Early highways eventually took shape in the 1910s and 1920s. But the real growth of Arizona's highways took off once federal funding allocations became much more significant. During the period from the mid 1920s to the mid 1940s, Arizona's patchwork highway system was transformed into an integrated network of hard-surfaced state and federal highways.
“The development of the modern highway during the late 1920s and 1930s made motor vehicle travel safe and practical in all kinds of weather conditions,” said Pry. “Most importantly, it made travel predictable - an activity you could schedule. So much of what we now take for granted was made possible by this epic change: quick weekend road trips, scheduled bus and delivery services, ambulance trips to city hospitals by rural residents, fresh food in grocery stores, and second homes in the country. Above all, it paved the way for the development of Arizona's tourism industry, which is now a mainstay of the state's economy.”
The Boom of Highway Construction
The next 30 years, from the mid 1940s to the mid 1970s, would prove to be the boom period for Arizona. Population growth and urban expansion exploded, which in turn led to a surge in highway construction - much of it through federal funds. Arizona's federal and state highways were completely paved, and many roads in the state system were improved to meet modern safety standards.

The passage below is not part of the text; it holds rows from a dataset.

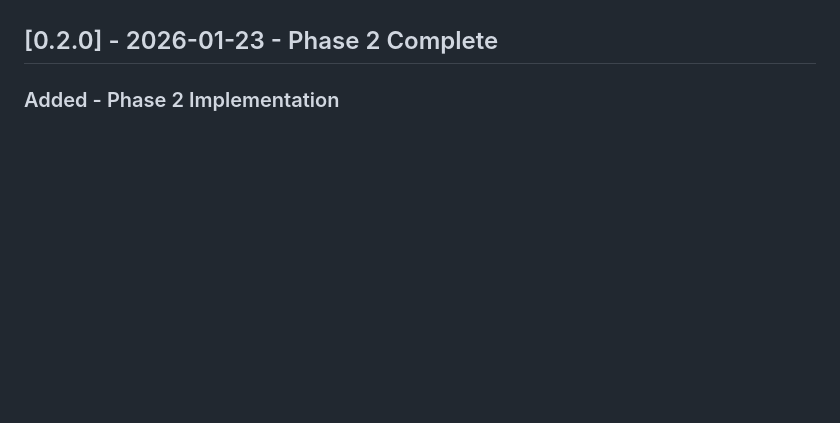
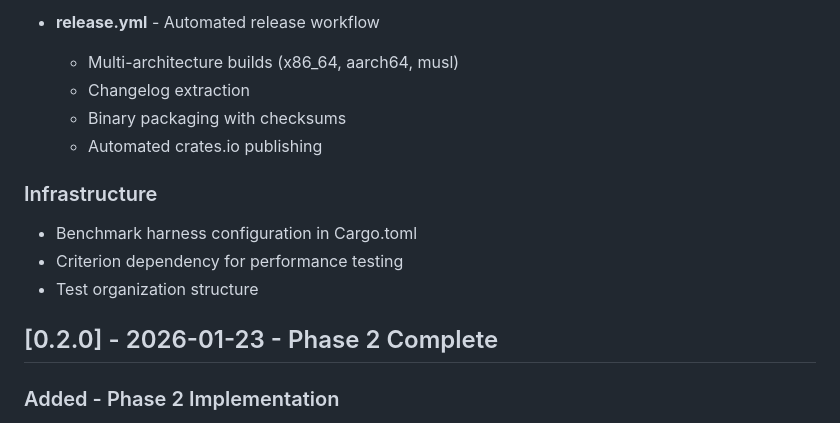
Before and after one commit to hypersdk/guestkit, a Markdown page: CHANGELOG.md, the part around one of its changes. Rendered like a GitHub page; blank space fills up the shorter version.

```diff
--- a/CHANGELOG.md
+++ b/CHANGELOG.md
@@ -7,3 +68,13 @@ and this project adheres to [Semantic Versioning](https://semver.org/spec/v2.0.0
+- **release.yml** - Automated release workflow
+  - Multi-architecture builds (x86_64, aarch64, musl)
+  - Changelog extraction
+  - Binary packaging with checksums
+  - Automated crates.io publishing
+
+### Infrastructure
+- Benchmark harness configuration in Cargo.toml
+- Criterion dependency for performance testing
+- Test organization structure
 
 ## [0.2.0] - 2026-01-23 - Phase 2 Complete
 
```
Also changed, not shown: other parts of CHANGELOG.md (+61 -0 lines).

It was during this time that Arizona turned its focus to creating new and improved highways to attract tourism. Major roadways opened in the 1970s, such as State Route 95 from Parker to Lake Havasu City, State Route 260 from Payson to Show Low, and State Route 74 from I-17 to Wickenburg.
In 1974, the Arizona Department of Transportation was created, replacing the Arizona Highway Department. And in 1978, a record number of miles in Arizona's interstate system were opened to traffic, as major portions of Interstate 8, Interstate 10, Interstate 17 and Interstate 19 were completed.

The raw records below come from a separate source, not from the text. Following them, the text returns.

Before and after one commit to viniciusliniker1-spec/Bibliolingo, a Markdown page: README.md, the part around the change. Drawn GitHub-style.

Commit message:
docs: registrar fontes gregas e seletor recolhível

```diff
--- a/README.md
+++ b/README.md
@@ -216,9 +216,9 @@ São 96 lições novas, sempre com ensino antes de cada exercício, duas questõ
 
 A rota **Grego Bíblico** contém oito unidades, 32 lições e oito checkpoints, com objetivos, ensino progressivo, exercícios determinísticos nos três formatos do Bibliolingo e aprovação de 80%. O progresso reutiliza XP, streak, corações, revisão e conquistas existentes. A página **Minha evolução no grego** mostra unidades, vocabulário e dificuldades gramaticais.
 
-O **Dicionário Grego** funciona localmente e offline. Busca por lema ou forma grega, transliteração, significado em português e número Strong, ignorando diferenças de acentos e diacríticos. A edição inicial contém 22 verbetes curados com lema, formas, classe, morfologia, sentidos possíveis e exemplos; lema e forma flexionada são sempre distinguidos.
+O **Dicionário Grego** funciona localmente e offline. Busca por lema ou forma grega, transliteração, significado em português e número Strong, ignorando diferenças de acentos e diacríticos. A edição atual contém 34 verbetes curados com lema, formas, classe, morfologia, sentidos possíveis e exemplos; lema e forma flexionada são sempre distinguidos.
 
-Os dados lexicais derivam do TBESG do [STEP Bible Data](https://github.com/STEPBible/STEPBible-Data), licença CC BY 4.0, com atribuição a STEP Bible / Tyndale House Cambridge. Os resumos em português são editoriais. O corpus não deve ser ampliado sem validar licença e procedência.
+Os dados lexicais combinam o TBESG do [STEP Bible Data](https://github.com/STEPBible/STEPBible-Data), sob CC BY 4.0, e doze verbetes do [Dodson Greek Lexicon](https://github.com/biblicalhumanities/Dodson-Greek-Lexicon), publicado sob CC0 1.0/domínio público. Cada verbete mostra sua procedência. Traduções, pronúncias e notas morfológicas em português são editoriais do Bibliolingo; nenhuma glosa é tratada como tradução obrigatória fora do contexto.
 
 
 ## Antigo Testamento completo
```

Creating a Freeway System
As the state highway system was rounded out, the beginnings of a freeway system in the Phoenix area started to take shape in the 1950s, and by 1971 three sections of freeways had officially opened in Maricopa County - the Black Canyon (I-17), the Maricopa (I-10) and the Superstition (U.S. 60). Freeway construction took off from there, both in Phoenix and in Tucson.
By the 1990s, Arizona's highway system reached maturity. It was also during this time that the continued rise of the state's population, particularly in the metropolitan regions, led to the need for freeway expansion to accommodate capacity.

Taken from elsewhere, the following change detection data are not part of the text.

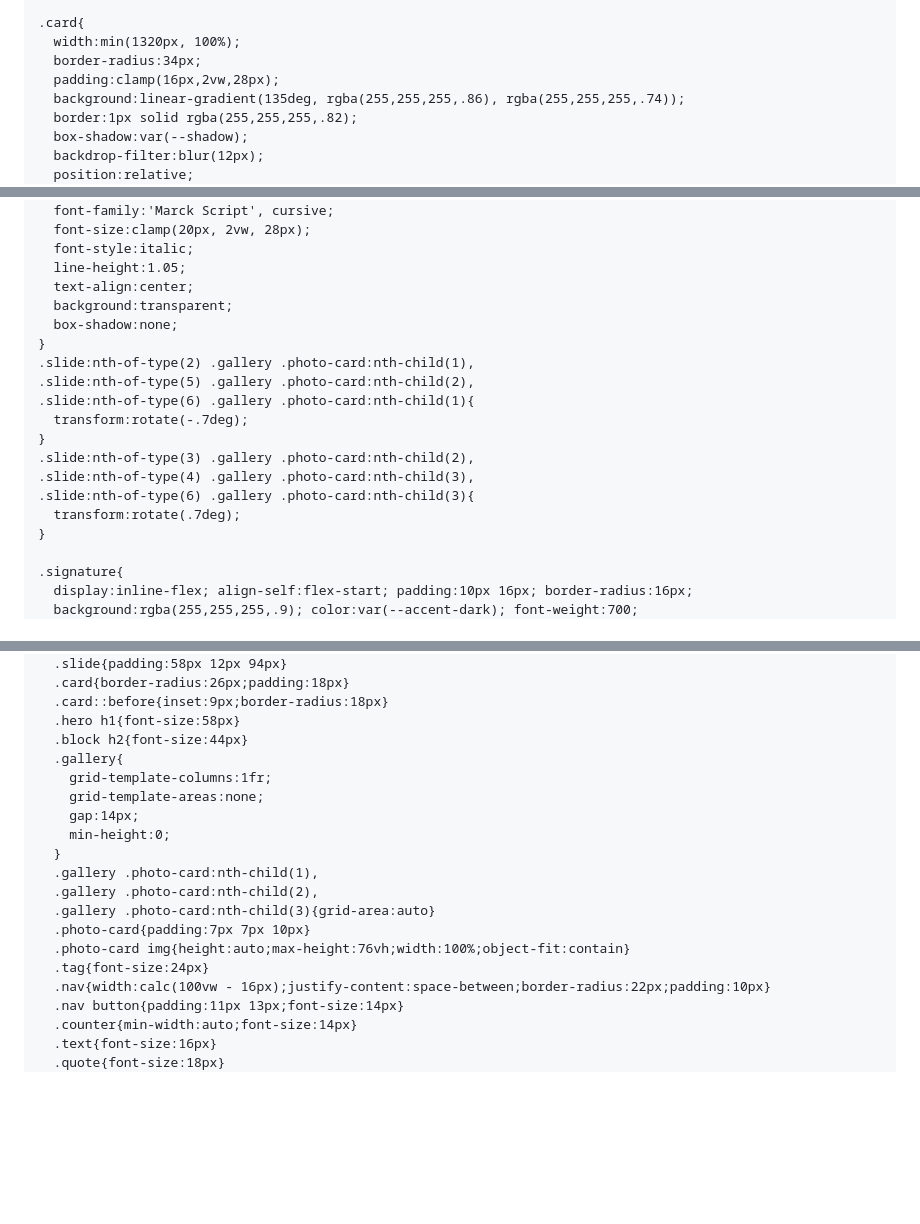
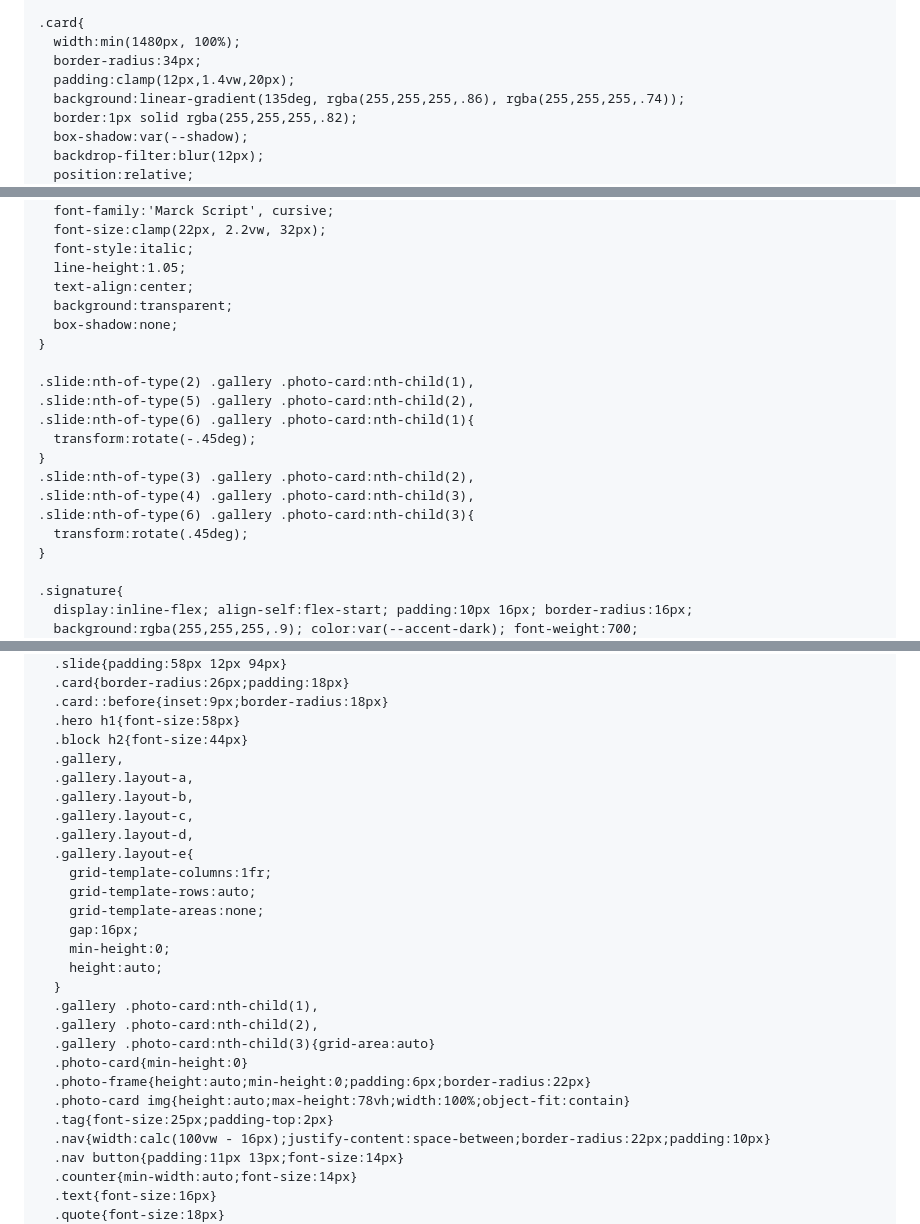
Before and after one commit to sherina0902-AI/birth-marina, a Markdown page: README.md, 3 parts joined by grey strips. GitHub-like rendering; blank space fills up the shorter version.

```diff
--- a/README.md
+++ b/README.md
@@ -110,9 +111,9 @@
     .slide.dahlia::before{background:url('./bg-dahlia.jpg') center/cover no-repeat;filter:blur(2px) saturate(1.12)}
 
     .card{
-      width:min(1320px, 100%);
+      width:min(1480px, 100%);
       border-radius:34px;
-      padding:clamp(16px,2vw,28px);
+      padding:clamp(12px,1.4vw,20px);
       background:linear-gradient(135deg, rgba(255,255,255,.86), rgba(255,255,255,.74));
       border:1px solid rgba(255,255,255,.82);
       box-shadow:var(--shadow);
@@ -214,21 +245,22 @@
       color:var(--accent-dark);
       font-family:'Marck Script', cursive;
-      font-size:clamp(20px, 2vw, 28px);
+      font-size:clamp(22px, 2.2vw, 32px);
       font-style:italic;
       line-height:1.05;
       text-align:center;
       background:transparent;
       box-shadow:none;
     }
+
     .slide:nth-of-type(2) .gallery .photo-card:nth-child(1),
     .slide:nth-of-type(5) .gallery .photo-card:nth-child(2),
     .slide:nth-of-type(6) .gallery .photo-card:nth-child(1){
-      transform:rotate(-.7deg);
+      transform:rotate(-.45deg);
     }
     .slide:nth-of-type(3) .gallery .photo-card:nth-child(2),
     .slide:nth-of-type(4) .gallery .photo-card:nth-child(3),
     .slide:nth-of-type(6) .gallery .photo-card:nth-child(3){
-      transform:rotate(.7deg);
+      transform:rotate(.45deg);
     }
 
     .signature{
@@ -280,18 +312,26 @@
       .card::before{inset:9px;border-radius:18px}
       .hero h1{font-size:58px}
       .block h2{font-size:44px}
-      .gallery{
+      .gallery,
+      .gallery.layout-a,
+      .gallery.layout-b,
+      .gallery.layout-c,
+      .gallery.layout-d,
+      .gallery.layout-e{
         grid-template-columns:1fr;
+        grid-template-rows:auto;
         grid-template-areas:none;
-        gap:14px;
+        gap:16px;
         min-height:0;
+        height:auto;
       }
       .gallery .photo-card:nth-child(1),
       .gallery .photo-card:nth-child(2),
       .gallery .photo-card:nth-child(3){grid-area:auto}
-      .photo-card{padding:7px 7px 10px}
-      .photo-card img{height:auto;max-height:76vh;width:100%;object-fit:contain}
-      .tag{font-size:24px}
+      .photo-card{min-height:0}
+      .photo-frame{height:auto;min-height:0;padding:6px;border-radius:22px}
+      .photo-card img{height:auto;max-height:78vh;width:100%;object-fit:contain}
+      .tag{font-size:25px;padding-top:2px}
       .nav{width:calc(100vw - 16px);justify-content:space-between;border-radius:22px;padding:10px}
       .nav button{padding:11px 13px;font-size:14px}
       .counter{min-width:auto;font-size:14px}
```
Also changed, not shown: other parts of README.md (+79 -48 lines).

A Modern Day System
Arizona's impressive network of highways was transformed into a modern day system. Projects took shape to improve the drives of travelers and preserve the infrastructure that was created. These are the projects you still see today. Everything from wider roadways, rubberized asphalt for smoother rides, digital message boards and freeway sensors for smart and high-tech transportation, and rumble strips etched into roadway shoulders to reduce crashes resulting from vehicles running off the road. To date, ADOT maintains nearly 7,000 miles of highways around Arizona.
Throughout Arizona's transportation history, there have been a lot of challenges, setbacks, victories and innovations. But on the centuries-old journey from crude trails to modern-day freeways, one thing is for certain: transportation began with a vision - and it still does today.
“People are always headed somewhere. They get there on an intricate series of transportation systems laid across the state, designed with purpose - for commutes, tourism, trade and commerce,” said ADOT Director John Halikowski. “Transportation begins with a vision. Hundreds of years ago, that's the way it began too, before our state was even a territory.”